(Task prompt): If a line of the listing contains the string "content", return that line.

(Record set):
*** Begin section ***
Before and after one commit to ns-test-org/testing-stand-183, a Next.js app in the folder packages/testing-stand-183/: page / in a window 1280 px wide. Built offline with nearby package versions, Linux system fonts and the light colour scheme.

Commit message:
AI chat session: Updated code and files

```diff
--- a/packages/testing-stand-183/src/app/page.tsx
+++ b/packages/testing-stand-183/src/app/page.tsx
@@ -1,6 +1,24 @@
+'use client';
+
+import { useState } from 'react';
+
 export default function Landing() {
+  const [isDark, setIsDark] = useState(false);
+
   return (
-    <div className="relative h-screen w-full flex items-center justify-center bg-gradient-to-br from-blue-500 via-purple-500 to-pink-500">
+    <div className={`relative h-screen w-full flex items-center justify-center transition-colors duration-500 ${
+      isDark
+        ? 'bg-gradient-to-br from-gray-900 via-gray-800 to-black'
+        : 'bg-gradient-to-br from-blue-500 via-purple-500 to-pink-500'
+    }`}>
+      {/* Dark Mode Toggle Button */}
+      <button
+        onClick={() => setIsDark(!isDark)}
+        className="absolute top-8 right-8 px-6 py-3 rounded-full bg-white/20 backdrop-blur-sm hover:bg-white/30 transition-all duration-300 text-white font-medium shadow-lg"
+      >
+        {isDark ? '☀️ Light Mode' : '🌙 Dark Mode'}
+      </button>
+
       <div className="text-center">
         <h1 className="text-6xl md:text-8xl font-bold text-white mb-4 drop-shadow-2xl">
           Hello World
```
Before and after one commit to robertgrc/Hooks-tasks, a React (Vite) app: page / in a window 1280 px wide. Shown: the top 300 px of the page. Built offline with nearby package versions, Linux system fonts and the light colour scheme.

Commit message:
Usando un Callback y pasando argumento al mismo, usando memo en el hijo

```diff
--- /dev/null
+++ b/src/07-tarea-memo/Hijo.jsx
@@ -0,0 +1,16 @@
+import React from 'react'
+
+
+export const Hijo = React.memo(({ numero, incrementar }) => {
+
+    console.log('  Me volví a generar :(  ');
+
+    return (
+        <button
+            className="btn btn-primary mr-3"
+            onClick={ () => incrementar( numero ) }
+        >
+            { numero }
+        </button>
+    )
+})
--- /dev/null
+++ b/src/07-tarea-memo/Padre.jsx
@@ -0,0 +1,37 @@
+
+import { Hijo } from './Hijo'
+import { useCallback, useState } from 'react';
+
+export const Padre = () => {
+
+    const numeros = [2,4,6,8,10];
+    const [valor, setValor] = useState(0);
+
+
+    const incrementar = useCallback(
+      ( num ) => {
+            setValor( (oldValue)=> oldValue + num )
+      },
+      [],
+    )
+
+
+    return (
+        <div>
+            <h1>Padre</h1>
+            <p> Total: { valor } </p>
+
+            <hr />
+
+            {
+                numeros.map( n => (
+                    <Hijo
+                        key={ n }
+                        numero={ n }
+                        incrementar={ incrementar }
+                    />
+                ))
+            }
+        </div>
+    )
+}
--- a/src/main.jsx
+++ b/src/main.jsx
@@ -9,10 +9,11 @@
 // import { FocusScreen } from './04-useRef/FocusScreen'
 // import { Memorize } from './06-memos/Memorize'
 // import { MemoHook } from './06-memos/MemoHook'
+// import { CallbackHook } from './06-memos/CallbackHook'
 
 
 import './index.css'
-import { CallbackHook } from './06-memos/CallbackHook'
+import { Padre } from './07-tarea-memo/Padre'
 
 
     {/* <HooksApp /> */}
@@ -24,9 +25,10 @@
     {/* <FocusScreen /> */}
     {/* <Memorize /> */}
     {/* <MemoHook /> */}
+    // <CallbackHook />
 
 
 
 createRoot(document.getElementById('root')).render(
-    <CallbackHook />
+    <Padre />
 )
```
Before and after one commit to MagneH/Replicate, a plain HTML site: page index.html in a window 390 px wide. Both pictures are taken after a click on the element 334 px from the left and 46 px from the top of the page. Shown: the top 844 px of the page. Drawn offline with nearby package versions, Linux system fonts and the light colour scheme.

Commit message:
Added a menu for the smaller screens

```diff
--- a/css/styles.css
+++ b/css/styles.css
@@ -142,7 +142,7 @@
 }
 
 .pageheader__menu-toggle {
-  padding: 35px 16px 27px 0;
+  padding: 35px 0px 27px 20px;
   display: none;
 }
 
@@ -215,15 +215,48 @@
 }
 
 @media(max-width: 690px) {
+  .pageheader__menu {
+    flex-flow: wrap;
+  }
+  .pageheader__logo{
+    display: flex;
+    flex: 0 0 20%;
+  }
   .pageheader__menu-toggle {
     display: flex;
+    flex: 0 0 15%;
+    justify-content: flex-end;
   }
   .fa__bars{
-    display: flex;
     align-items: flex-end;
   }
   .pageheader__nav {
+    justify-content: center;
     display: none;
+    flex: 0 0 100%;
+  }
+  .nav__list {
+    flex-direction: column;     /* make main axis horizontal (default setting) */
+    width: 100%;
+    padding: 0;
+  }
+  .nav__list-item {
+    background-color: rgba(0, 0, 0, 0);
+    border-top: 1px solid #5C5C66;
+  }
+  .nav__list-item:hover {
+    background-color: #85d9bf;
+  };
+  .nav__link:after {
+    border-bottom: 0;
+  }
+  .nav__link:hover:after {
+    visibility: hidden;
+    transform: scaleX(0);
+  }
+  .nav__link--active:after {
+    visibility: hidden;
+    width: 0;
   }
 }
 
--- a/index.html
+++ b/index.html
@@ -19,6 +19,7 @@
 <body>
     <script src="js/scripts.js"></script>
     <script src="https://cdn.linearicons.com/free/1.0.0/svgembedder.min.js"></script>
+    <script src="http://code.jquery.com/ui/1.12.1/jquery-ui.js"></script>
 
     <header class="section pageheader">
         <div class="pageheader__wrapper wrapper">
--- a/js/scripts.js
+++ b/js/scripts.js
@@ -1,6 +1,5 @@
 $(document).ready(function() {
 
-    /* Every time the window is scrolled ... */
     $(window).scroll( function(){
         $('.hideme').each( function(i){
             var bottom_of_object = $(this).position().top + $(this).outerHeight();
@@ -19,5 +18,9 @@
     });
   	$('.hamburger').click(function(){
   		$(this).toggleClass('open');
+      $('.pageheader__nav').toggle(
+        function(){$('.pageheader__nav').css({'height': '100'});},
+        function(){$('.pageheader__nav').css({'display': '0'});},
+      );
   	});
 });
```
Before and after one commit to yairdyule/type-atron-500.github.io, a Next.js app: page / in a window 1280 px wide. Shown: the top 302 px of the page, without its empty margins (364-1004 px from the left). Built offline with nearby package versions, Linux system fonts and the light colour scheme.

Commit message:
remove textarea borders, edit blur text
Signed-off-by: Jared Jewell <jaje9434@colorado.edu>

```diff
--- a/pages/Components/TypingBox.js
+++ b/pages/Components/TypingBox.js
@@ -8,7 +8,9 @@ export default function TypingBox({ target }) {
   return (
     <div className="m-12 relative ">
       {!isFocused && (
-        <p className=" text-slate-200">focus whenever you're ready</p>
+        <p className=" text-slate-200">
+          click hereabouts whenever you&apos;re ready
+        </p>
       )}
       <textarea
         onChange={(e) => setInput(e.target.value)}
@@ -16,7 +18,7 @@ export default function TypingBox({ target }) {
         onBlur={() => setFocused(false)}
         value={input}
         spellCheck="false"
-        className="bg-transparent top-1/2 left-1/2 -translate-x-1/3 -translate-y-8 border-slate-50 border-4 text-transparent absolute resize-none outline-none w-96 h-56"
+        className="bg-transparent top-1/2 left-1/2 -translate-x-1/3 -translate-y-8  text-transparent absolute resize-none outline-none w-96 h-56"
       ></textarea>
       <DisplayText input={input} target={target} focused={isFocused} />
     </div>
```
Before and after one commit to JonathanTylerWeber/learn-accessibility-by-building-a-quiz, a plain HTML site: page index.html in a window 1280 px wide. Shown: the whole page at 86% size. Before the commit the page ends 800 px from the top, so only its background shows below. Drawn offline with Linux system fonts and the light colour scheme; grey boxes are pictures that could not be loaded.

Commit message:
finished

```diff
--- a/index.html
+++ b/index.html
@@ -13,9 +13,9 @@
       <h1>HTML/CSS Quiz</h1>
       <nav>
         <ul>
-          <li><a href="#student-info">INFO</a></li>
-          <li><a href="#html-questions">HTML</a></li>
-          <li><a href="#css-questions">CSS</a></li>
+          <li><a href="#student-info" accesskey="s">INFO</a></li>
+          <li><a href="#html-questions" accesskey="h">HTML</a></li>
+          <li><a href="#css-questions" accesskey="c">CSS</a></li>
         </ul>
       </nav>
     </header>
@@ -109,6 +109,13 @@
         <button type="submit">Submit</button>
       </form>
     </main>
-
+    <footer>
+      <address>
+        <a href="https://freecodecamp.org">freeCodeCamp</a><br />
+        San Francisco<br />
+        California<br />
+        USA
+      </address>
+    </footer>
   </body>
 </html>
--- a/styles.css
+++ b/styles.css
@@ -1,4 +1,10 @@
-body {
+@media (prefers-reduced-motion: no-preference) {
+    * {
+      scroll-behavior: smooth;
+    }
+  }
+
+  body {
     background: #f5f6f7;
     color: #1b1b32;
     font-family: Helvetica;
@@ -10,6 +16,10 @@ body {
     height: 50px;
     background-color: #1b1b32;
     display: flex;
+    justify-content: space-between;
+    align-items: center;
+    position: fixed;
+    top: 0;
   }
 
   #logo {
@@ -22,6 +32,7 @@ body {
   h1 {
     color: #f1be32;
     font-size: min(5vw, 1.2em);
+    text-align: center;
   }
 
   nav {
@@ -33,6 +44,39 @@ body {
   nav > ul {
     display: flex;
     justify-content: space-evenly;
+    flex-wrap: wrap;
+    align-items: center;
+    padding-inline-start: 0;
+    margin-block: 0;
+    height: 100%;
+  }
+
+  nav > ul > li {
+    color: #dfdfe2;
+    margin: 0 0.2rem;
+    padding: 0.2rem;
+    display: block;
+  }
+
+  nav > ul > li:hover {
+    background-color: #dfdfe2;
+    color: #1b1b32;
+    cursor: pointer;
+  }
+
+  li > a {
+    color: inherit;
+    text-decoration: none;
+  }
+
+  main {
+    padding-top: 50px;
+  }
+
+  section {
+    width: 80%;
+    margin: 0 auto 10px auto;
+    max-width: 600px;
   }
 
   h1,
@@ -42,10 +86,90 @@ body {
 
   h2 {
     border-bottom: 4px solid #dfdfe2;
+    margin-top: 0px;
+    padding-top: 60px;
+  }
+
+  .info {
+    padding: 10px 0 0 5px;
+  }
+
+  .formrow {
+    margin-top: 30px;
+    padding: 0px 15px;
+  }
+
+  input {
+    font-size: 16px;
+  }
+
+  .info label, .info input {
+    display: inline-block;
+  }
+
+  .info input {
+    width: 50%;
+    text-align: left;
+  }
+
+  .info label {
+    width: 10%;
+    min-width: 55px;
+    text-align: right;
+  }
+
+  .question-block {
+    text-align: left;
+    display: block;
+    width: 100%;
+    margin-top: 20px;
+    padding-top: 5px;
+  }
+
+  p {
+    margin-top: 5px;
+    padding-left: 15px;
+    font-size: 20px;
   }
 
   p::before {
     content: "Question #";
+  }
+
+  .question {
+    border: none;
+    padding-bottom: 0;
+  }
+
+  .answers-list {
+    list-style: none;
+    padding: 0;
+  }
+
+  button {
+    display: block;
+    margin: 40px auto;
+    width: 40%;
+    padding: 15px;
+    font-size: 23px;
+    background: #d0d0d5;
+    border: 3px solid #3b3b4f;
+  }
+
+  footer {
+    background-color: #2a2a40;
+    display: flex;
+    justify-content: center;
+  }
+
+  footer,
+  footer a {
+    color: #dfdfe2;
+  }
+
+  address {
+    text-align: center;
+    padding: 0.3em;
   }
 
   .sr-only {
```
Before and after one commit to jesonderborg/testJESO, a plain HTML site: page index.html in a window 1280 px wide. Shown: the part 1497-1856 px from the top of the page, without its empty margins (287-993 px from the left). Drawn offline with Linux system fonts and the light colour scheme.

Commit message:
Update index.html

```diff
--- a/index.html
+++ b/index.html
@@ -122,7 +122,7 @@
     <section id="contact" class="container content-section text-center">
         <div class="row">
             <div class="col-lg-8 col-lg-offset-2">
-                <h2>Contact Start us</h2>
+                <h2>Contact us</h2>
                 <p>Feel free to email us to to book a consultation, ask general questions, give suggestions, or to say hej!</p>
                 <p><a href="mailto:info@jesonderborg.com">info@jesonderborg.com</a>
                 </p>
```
*** End section ***
(Answer to the problem):
+    justify-content: flex-end;
+    justify-content: center;
+    justify-content: space-between;
     justify-content: space-evenly;
     content: "Question #";
+    justify-content: center;
     <section id="contact" class="container content-section text-center">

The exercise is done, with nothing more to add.